A place with pets, especially dogs and cats, would be nice. My father would have liked to have horses, but I suspect that’s not practical. (He did, at least, get to watch deer a lot. That was important to him.)

I also care about good meals. That may be even harder to get than no proselytizing. I want lots of whole grains and fruit and fresh vegetables cooked properly. I like treats, too (ice cream!), and I certainly don’t want a place that doesn’t have alcohol. But for regular meals I want a lot of hippie health food.

I don’t think I want to live in a hippie-run nursing home, though. I know too many people who got stuck in about 1967 and they get on my nerves, too. I keep changing as I get older and I hope I’m going to still be changing and growing on my death bed.

What else is life about except finding out new things and learning from them? And I hope to be alive until the very last minute.



No Proselytizing Zone — 12 Comments

      • The problem is, I want the place to be run and managed by people who are knowledgeable about the medical and legal issues that the constituency faces. I do not want to spend my declining years worrying about whether there’s enough ice cream, or if Zelda in apartment 22 is really sharp enough to remember to turn the gas off on her stove after making a pot of tea. I’ve seen the way a well-managed CCRC runs, and it’s complex. I’ve done a lot of complex in my life; I’ve even enjoyed it. But I don’t know how long my gift for complexity will last, and I don’t have a lot of specialized knowledge that would be needed to oversee even part of the organization.

        Shudder. Perhaps Jane Eyre is right and the solution is to keep very well and not die.

        • Trying very hard to follow Jane Eyre’s advice, but ….

          I find that I don’t want to deal with complexity right now, much less when I get even older. I keep looking for ways to simplify my life. A well-run place won’t always do things the way you’d personally like them done, either, though I think it’s like a good co-op or union: do what’s best for most people.

  1. We all need to keep on the lookout for such a place. We may haul our libraries there, too. I don’t want to run such a place, but I would put money toward it being established, because a lot of writers and artists need this place.

  2. I know one of the things that most outraged my mother and grandmother about my grandfather’s death was his sisters’ attempts to re-convert him to Roman Catholicism (away from the Methodist church). I was too young during his final hospitalization to know for sure what was happening, but I think in the end my grandmother had to bar them from his room, which is pretty tragic. 🙁

  3. You may want to look into liberation Catholicism. I thought I hated all religion until a friend of mine (who had grown up liberation catholic and is now pagan) and I got into discussions about religion and the way things are handled with that faith seems a lot more aligned with the humanist views you’re expressing here. My brain is NOT wired to religion, but if I wanted religion, that’d be even over UU for my to try list.

    • I don’t hate all religions. I just don’t want any of them to try to convince me to follow their ideology. If they provide comfort without preaching their ideas at me, fine.

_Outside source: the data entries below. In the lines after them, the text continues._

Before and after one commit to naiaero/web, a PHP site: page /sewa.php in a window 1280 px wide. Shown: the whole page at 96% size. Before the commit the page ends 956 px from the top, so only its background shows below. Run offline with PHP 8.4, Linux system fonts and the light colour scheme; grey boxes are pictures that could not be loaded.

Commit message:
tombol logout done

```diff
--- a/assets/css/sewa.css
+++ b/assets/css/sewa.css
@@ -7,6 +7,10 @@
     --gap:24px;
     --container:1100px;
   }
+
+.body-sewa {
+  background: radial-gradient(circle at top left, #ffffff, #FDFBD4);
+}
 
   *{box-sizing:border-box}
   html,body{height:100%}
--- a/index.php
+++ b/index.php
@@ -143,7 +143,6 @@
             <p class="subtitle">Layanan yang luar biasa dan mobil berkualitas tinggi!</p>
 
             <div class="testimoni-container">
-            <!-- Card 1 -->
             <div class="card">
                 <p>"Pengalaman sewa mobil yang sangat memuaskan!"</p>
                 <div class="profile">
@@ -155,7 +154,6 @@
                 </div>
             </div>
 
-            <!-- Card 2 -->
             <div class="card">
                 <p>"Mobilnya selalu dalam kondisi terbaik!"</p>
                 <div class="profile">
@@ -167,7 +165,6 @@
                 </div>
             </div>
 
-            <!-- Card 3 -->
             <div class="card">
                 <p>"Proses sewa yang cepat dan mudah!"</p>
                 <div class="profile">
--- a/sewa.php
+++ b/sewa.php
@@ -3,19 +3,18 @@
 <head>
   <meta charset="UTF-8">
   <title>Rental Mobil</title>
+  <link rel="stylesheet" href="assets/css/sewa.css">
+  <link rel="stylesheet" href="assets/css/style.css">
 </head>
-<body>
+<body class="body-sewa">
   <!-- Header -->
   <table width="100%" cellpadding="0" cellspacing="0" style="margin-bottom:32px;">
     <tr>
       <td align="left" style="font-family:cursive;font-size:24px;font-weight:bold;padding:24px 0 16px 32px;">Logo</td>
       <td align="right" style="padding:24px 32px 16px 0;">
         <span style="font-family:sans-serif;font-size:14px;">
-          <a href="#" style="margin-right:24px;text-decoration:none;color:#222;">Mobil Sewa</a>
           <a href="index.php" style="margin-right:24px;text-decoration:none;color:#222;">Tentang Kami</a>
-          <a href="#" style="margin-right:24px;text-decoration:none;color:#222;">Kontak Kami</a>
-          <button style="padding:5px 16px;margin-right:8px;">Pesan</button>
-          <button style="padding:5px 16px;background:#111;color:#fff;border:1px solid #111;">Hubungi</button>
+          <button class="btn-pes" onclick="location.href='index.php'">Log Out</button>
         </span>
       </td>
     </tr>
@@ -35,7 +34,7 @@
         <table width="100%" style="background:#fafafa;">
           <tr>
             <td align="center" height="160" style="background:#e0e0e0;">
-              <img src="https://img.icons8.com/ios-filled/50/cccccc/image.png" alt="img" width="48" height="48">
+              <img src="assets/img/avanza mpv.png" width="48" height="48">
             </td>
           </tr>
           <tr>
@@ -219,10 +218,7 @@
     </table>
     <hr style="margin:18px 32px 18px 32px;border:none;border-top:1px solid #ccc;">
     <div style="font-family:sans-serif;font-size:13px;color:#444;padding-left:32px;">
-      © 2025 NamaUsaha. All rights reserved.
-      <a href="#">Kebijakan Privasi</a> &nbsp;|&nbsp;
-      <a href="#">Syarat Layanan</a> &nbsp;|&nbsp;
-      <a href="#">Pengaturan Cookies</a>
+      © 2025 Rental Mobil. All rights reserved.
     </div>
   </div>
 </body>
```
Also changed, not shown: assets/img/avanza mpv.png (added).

  4. If you know what you want at the end of your life, the key things are to write it down, and to tell somebody. Line up the DNR documents; have a will drawn up; figure out who will handle your literary estate and tell SFWA who is doing it. If you know what you want at your funeral, write it down. (This can become very detailed indeed. I have seen instructions that included what the deceased was going to wear, including hairstyle and jewelry, for the viewing, what hymns were going to be sung, and who was going to make the chicken salad for after, because if Mildred was left to do it it would have relish in it.)
    Put a copy of all these documents into a file folder or envelope, and label it DEATH. Don’t stick it in your safe deposit box, because no one can get into it after you die until after probate. Keep it in a file cabinet or something, and tell your kids/partner/best friends/etc about it and where it is.